* Requirement
Count how many lines in the data hold "applied". Only the number.

* The data
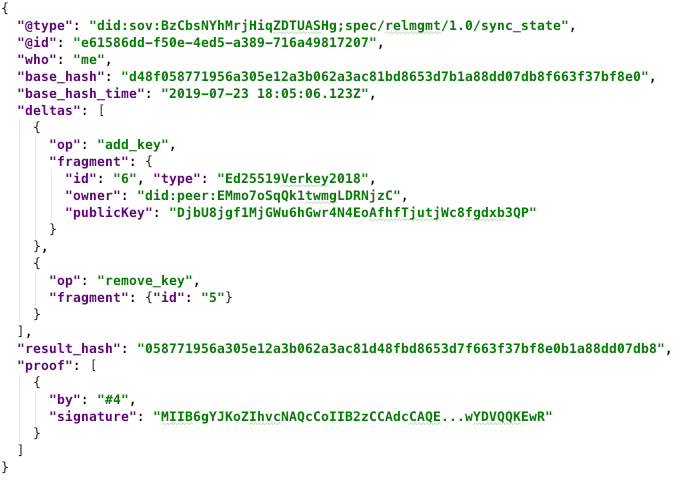
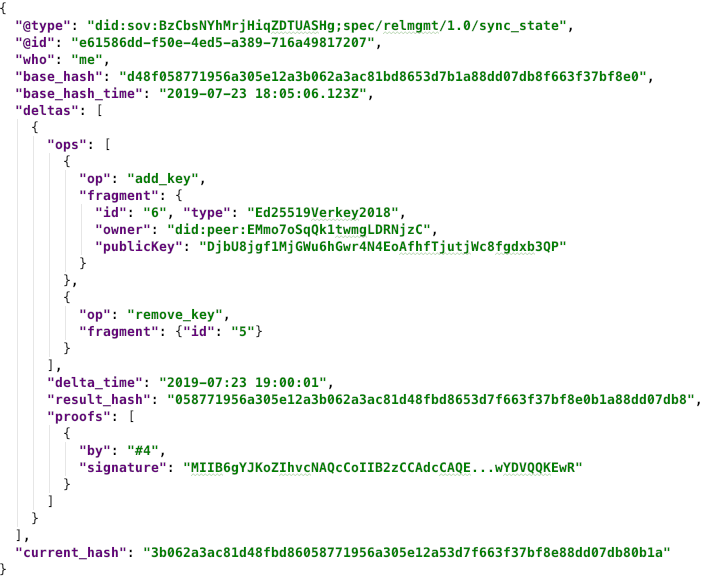
deltas consists of multiple signed delta objs

diff --git a/text/rel-mgmt-protocol/README.md b/text/rel-mgmt-protocol/README.md
@@ -164,8 +164,6 @@ What this says is:
 keys, remove keys from the authentication section, and remove any authorization
 from any key or group of keys.
 
-* Keys #2-#5 can rotate themselves (`"do":"update_key"`).
-
 * Adding authorizations to a key can be done in either (`"let":{"or"...`) of the following ways:
   * Key #1 and one other key can approve the change.
   * Any three (`"m_of_n":{"m":3...`) of keys #2-#5 can approve the change.
@@ -274,20 +272,29 @@ The properties in this message include:
   Alice and Bob's ecosystem may have different opinions about an appropriate
   timestamp for the selected base hash. Like timestamps in email headers, it merely
   provides a rough approximation of timeframe.
-* `deltas`: Gives an ordered list of operations that should be applied to the
-  DID Doc, beginning at the specified state. Each operation has an `op` code
-  such as "add_key", and a `fragment` that provides the added data, or the key
-  for removed data, or the key + new value for modified data.
-* `result_hash`: A hash of the state that is expected when the deltas are
-  applied. This is a like a checksum, verifying that both parties agree on the
-  outcome.
-* `proof`: A signature over `result_hash` that shows that the change is properly
-  authorized. In this example, the key referenced by `#4` is apparently authorized
-  to add and remove keys, so key 4 signs the result hash.
+* `deltas`: Gives a list of deltas that should be applied to the
+  DID Doc, beginning at the specified state.
+  
+  Each delta is a JSON object with properties `ops`, `delta_time`, `result_hash`,
+  and `proofs`:
+  
+    * `ops` is an ordered list of operations, `ops`. Each operation
+      is a JSON object that has an `op` code such as "add_key", and a `fragment`
+      that provides the added data, or the key for removed data, or the key + new
+      value for modified data.
+    * `delta_time` tells when the delta was proposed.
+    * `result_hash` is like a checksum; it verifies that both parties agree on the
+      resulting state when the delta is applied.
+    * `proofs` is an array that contains one
+      or more signatures over `result_hash` that shows that the change is properly
+      authorized. In this example, the key referenced by `#4` is apparently authorized
+      to add and remove keys, so key 4 signs the result hash.
+* `current_hash`: A hash of the state that is known to the sender, having applied
+  all the deltas. 
 
 When this message is received, the following processing happens:
 
-* The `base_hash`, `deltas`, `result_hash`, and `proof` properties are checked for
+* The `base_hash`, `deltas`, `result_hash`, and `proofs` properties are checked for
 consistency. If any errors are detected, a [`problem_report` message](
 https://github.com/hyperledger/indy-hipe/blob/9bc98bb3/text/error-reporting/README.md) 
 is returned, using [message threading](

* Solution for this task
5